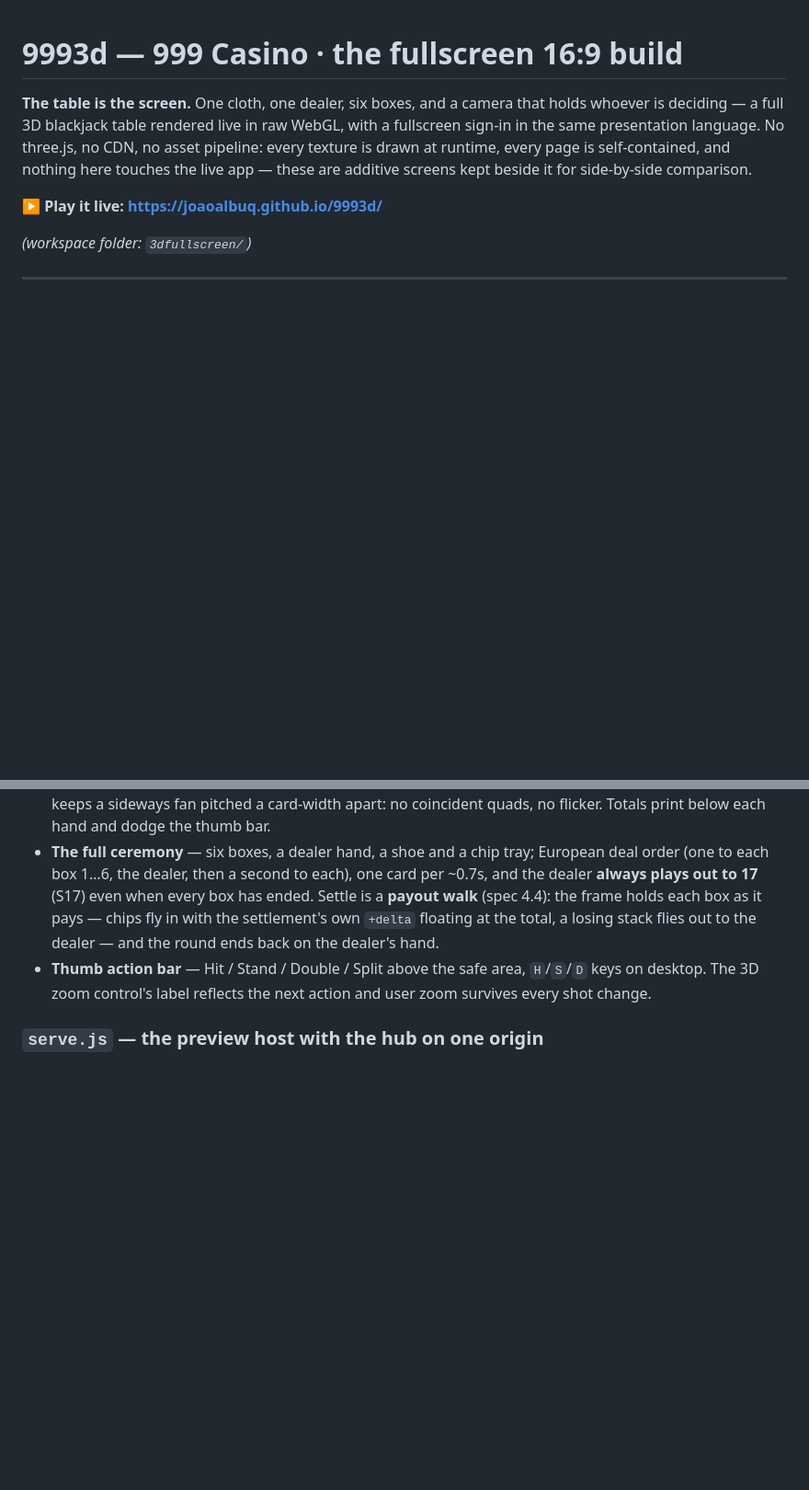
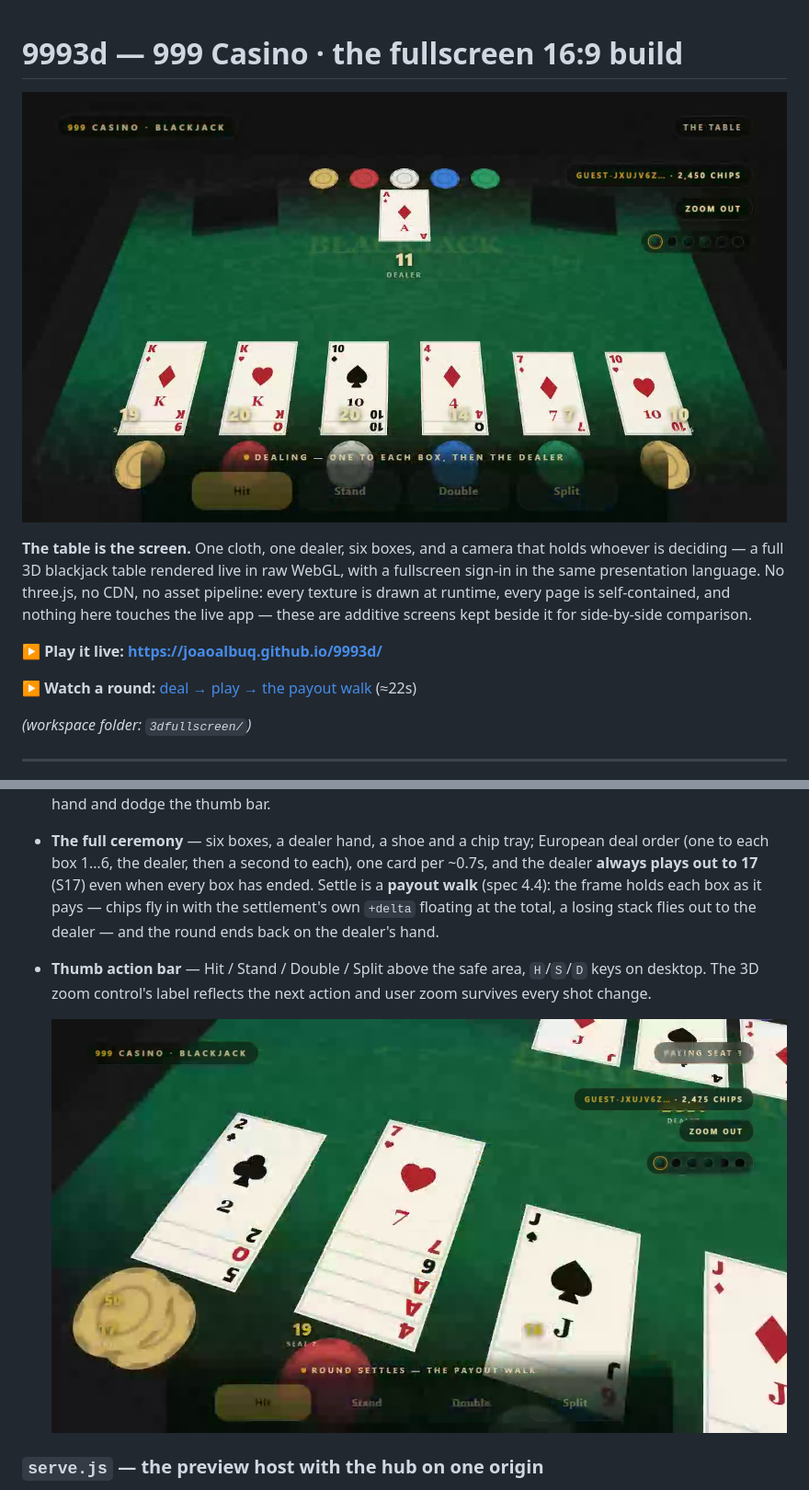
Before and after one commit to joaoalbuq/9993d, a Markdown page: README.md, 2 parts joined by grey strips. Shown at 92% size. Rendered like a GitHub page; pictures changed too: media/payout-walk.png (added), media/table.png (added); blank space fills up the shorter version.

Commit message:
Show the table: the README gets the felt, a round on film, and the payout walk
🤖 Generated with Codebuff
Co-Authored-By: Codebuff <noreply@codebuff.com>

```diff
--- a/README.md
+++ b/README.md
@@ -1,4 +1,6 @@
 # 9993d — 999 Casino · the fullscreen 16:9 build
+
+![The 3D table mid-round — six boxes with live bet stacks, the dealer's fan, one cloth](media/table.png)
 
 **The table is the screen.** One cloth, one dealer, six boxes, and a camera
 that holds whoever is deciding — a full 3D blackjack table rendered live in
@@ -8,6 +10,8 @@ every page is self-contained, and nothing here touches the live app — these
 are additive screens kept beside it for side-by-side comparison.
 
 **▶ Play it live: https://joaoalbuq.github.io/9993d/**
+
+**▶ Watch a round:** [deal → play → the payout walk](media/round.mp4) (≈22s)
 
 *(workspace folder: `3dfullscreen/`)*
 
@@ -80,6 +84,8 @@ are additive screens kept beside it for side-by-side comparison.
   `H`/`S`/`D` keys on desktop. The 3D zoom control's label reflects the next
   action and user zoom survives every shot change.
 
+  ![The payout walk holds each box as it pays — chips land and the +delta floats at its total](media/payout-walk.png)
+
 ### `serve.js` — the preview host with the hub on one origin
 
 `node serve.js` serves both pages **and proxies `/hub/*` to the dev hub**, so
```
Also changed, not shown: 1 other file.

------------------------------------

*ASSIGNMENT*. Output the material word for word. Pictures do not go in.

*EXERCISE OUTPUT*.
Before and after one commit to joaoalbuq/9993d, a Markdown page: README.md, 2 parts joined by grey strips. Shown at 92% size. Rendered like a GitHub page; pictures changed too: media/payout-walk.png (added), media/table.png (added); blank space fills up the shorter version.

Commit message:
Show the table: the README gets the felt, a round on film, and the payout walk
🤖 Generated with Codebuff
Co-Authored-By: Codebuff <noreply@codebuff.com>

```diff
--- a/README.md
+++ b/README.md
@@ -1,4 +1,6 @@
 # 9993d — 999 Casino · the fullscreen 16:9 build
+
+![The 3D table mid-round — six boxes with live bet stacks, the dealer's fan, one cloth](media/table.png)
 
 **The table is the screen.** One cloth, one dealer, six boxes, and a camera
 that holds whoever is deciding — a full 3D blackjack table rendered live in
@@ -8,6 +10,8 @@ every page is self-contained, and nothing here touches the live app — these
 are additive screens kept beside it for side-by-side comparison.
 
 **▶ Play it live: https://joaoalbuq.github.io/9993d/**
+
+**▶ Watch a round:** [deal → play → the payout walk](media/round.mp4) (≈22s)
 
 *(workspace folder: `3dfullscreen/`)*
 
@@ -80,6 +84,8 @@ are additive screens kept beside it for side-by-side comparison.
   `H`/`S`/`D` keys on desktop. The 3D zoom control's label reflects the next
   action and user zoom survives every shot change.
 
+  ![The payout walk holds each box as it pays — chips land and the +delta floats at its total](media/payout-walk.png)
+
 ### `serve.js` — the preview host with the hub on one origin
 
 `node serve.js` serves both pages **and proxies `/hub/*` to the dev hub**, so
```
Also changed, not shown: 1 other file.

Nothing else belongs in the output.